|February meth bust cases nearly closed|
|Written by George Browning|
|Tuesday, 27 November 2012 00:00|
Washington County law enforcement officers spent a lot of time earlier this year attacking the meth problem in the area.
They made 18 arrests and took 14 meth labs off the street.
Since that time, Washington County Prosecutor Dustin Houchin and his staff have been busy wrapping those cases up.
Of the 18 arrests, 13 sentences have been handed out and four others have pled guilty to charges, but have not been sentence.
“We are pretty lucky in the relationship we have with the state police and the city and county police,” Houchin said. “We all work really well together and are willing to concentrate resources in the county. (The 14 meth labs shut down) are a result of that.
“It was a large number of cases coming through at once, so it took a lot of time to get through them, but I am happy to get them done.”
The following is a list of those convicted and the sentences they received:
Shawn Hunkenbein, 10 years in the Indiana Department of Corrections (IDOC) with three years suspended.
Daniel Ledford, 15 years in the IDOC, one year suspended.
Justin Klinglesmith, 13 years IDOC, four years suspended.
Wesley Dicus, 10 years IDOC, two years suspended.
Kristen Hacker, 10 years IDOC, two years suspended.
John Losson, 10 years IDOC, two years suspended.
Allison Klinglesmith, 11 years IDOC, one year suspended.
Lacey Jackson, 12 years IDOC, three years suspended.
Tonya Campbell, 10 years IDOC, three and a half years suspended.
Darren Terrell, 10 years IDOC, zero suspended.
Stacey Sparks, 545 days IDOC, 356 days suspended (charged with and plead to possession of meth).
Sherry Nunley, 545 days IDOC, 537 suspended, 180 days home detention followed by probation (charged with & plead to maintaining a common nuisance and neglect of a dependent).
Robert Nunley, five years IDOC, zero suspended (charged with & plead to possession of meth precursors & neglect of a dependent).
The following people have plead, but have not been sentenced: Josey Wells, Jason Atkins, Valerie Dicus and Frank Sparks.
One of the cases involving Heather Warman is still pending.
Houchin said shutting down the labs put a dent in the availability of the drug locally, but said people will always find a way to manufacture the drug.
“Meth is a seriously problem and what it takes are efforts like this,” he said. “It’s a problem we will have to continue to fight.
‘The tools of putting the medicine needed to make it behind the counters and limiting purchases are certainly helpful.

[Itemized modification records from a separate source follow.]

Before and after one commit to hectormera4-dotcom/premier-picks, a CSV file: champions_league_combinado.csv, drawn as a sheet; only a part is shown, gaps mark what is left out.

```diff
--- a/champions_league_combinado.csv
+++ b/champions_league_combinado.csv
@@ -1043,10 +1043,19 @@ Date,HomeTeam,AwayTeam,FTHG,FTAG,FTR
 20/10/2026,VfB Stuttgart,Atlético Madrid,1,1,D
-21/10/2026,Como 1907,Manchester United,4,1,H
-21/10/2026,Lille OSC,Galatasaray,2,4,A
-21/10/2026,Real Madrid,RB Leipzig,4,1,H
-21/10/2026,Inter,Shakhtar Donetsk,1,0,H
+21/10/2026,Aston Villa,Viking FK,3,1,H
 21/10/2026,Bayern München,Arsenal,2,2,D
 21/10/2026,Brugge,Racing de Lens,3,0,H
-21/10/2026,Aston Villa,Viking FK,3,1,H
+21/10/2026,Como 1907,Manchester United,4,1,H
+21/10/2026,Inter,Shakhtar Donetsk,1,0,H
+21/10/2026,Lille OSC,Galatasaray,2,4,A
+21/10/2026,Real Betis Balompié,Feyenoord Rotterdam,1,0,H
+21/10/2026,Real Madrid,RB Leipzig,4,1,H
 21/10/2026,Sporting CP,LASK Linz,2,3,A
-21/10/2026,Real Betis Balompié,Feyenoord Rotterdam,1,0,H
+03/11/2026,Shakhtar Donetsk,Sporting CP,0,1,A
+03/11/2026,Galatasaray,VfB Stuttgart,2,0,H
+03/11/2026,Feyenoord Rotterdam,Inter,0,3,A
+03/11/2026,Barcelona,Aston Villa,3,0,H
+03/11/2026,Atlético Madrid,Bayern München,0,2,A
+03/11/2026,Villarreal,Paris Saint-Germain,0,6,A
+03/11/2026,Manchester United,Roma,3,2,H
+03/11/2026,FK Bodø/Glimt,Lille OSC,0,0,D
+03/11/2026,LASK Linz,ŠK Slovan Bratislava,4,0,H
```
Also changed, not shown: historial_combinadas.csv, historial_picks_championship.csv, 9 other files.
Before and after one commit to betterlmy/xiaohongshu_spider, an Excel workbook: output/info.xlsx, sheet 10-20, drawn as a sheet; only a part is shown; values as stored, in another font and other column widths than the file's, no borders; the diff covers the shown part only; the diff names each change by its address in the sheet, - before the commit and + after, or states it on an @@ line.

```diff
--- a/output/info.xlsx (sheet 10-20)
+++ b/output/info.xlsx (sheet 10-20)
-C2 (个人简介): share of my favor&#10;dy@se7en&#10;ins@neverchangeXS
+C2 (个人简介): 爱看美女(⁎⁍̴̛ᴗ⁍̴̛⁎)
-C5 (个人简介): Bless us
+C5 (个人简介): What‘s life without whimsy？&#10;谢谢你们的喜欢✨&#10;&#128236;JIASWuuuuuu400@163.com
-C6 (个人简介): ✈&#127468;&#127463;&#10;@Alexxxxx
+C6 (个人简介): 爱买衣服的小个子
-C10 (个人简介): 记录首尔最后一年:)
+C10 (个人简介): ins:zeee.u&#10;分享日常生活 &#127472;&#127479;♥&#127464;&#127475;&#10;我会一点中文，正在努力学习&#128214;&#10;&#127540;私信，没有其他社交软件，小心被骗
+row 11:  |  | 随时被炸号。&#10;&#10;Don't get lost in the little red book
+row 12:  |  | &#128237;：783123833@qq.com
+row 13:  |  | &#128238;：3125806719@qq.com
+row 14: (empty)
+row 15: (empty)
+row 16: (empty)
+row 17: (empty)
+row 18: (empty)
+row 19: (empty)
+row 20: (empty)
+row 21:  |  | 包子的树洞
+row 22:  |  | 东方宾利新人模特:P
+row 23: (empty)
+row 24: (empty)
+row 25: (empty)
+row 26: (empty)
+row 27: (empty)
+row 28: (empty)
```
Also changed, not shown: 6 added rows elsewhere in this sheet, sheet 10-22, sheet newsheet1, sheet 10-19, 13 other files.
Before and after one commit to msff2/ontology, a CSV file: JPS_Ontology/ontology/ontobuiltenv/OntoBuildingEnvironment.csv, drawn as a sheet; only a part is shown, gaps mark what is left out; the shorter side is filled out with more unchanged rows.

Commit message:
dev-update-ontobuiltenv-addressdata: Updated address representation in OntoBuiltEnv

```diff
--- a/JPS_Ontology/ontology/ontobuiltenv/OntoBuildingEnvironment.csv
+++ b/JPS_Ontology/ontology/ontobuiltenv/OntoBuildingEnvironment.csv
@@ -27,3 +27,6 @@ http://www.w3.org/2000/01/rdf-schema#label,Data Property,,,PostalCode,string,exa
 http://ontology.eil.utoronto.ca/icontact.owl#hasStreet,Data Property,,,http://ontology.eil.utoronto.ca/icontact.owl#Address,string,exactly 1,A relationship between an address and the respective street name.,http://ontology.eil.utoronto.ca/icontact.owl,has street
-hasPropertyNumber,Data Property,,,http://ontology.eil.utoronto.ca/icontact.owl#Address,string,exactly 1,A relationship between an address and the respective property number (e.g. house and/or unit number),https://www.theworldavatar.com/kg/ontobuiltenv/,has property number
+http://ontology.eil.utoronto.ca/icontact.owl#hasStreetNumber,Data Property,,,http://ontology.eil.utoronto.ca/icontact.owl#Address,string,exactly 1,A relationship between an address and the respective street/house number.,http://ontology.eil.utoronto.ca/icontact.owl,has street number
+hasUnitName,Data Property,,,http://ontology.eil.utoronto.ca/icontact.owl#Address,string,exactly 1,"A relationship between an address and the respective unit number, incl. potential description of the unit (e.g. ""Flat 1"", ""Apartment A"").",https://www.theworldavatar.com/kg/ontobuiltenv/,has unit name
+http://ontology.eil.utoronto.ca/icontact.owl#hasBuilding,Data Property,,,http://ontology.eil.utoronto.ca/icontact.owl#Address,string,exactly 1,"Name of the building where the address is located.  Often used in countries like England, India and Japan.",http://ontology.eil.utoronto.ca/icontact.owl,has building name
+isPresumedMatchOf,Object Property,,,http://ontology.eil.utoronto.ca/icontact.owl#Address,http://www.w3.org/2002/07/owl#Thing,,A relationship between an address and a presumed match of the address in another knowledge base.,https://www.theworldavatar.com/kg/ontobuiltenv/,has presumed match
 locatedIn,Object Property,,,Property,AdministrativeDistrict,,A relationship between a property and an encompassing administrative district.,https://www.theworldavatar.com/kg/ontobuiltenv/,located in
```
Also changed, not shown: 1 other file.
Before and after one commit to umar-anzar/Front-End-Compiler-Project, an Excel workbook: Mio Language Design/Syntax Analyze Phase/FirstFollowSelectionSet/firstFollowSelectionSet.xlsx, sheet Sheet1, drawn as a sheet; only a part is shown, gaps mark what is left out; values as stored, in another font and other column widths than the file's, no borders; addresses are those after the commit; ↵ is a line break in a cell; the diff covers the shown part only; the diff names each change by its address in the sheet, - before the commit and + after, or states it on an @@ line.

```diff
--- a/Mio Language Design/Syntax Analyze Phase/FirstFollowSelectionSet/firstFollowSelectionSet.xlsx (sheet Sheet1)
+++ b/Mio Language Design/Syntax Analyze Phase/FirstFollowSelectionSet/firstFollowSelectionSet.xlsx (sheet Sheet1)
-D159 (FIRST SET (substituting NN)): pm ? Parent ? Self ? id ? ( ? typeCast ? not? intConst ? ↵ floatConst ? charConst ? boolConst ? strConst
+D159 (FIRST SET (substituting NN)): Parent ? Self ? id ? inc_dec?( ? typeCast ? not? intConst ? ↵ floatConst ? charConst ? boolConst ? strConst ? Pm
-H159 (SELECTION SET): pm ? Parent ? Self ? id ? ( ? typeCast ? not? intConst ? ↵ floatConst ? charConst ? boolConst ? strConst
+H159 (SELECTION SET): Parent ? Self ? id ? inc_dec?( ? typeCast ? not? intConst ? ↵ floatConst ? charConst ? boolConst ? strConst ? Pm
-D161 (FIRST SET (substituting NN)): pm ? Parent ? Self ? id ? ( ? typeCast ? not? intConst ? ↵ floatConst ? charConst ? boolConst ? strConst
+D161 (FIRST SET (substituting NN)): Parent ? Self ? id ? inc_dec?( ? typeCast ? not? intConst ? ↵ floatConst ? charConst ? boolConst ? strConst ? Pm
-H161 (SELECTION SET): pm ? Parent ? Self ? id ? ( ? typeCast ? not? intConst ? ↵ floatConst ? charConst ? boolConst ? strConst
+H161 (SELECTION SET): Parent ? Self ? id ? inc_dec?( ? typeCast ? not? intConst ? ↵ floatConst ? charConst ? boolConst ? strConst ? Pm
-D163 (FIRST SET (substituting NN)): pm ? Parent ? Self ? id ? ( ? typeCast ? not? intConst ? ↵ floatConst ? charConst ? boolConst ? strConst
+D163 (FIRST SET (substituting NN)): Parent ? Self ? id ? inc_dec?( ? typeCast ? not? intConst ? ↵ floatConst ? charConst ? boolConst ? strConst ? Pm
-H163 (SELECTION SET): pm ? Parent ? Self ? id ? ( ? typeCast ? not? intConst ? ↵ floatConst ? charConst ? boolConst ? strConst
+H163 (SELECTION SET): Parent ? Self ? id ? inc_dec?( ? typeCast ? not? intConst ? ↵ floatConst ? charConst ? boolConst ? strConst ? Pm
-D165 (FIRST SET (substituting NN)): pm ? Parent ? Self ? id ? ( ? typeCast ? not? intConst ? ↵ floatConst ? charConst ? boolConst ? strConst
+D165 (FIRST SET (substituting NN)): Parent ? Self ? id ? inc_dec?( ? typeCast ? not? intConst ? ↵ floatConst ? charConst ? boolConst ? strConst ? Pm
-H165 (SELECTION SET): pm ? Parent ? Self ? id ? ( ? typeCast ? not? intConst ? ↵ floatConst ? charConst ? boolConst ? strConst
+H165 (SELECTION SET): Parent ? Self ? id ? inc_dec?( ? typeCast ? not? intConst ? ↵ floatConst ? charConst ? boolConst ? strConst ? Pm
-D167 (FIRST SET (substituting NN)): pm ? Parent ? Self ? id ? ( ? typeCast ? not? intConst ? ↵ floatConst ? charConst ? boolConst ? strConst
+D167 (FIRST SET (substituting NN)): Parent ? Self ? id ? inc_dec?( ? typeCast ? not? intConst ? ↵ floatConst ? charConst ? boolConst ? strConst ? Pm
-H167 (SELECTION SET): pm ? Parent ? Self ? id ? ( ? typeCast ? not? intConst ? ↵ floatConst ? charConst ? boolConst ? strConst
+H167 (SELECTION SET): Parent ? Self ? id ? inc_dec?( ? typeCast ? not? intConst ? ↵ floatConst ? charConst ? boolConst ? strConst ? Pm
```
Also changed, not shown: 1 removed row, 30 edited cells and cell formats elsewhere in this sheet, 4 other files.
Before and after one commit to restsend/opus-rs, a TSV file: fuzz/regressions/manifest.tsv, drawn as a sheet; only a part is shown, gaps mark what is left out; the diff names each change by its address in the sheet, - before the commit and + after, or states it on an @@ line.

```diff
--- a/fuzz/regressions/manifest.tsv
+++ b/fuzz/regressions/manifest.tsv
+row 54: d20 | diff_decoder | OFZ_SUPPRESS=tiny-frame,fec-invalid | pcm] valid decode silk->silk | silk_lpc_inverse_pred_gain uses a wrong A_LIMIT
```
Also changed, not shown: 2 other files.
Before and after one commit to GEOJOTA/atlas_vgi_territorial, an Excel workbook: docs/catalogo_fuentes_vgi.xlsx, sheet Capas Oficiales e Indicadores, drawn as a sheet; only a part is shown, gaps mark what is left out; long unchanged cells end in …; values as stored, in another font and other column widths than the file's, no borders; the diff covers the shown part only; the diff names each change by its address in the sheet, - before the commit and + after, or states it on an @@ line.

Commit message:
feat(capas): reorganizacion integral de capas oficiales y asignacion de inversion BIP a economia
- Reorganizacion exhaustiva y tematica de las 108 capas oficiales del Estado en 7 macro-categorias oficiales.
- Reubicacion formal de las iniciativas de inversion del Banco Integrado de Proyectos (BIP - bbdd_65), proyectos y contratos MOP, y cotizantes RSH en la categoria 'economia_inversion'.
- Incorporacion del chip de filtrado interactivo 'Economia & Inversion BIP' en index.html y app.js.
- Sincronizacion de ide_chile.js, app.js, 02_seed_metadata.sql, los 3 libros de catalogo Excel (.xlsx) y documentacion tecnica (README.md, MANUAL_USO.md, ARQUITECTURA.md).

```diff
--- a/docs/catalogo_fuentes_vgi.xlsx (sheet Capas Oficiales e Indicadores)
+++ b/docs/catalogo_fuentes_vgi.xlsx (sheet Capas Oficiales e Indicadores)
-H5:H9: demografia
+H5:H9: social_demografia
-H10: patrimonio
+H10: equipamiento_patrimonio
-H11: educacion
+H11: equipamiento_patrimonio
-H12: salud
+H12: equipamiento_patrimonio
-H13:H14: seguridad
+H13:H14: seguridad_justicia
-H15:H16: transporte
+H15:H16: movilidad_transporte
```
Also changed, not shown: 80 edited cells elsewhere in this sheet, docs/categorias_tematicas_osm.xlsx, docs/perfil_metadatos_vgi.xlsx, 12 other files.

Those things help with the problem, but it also shifts the problems to other areas. Meth labs are smaller and harder to detect. People also switch to different drugs when it gets difficult to make meths.”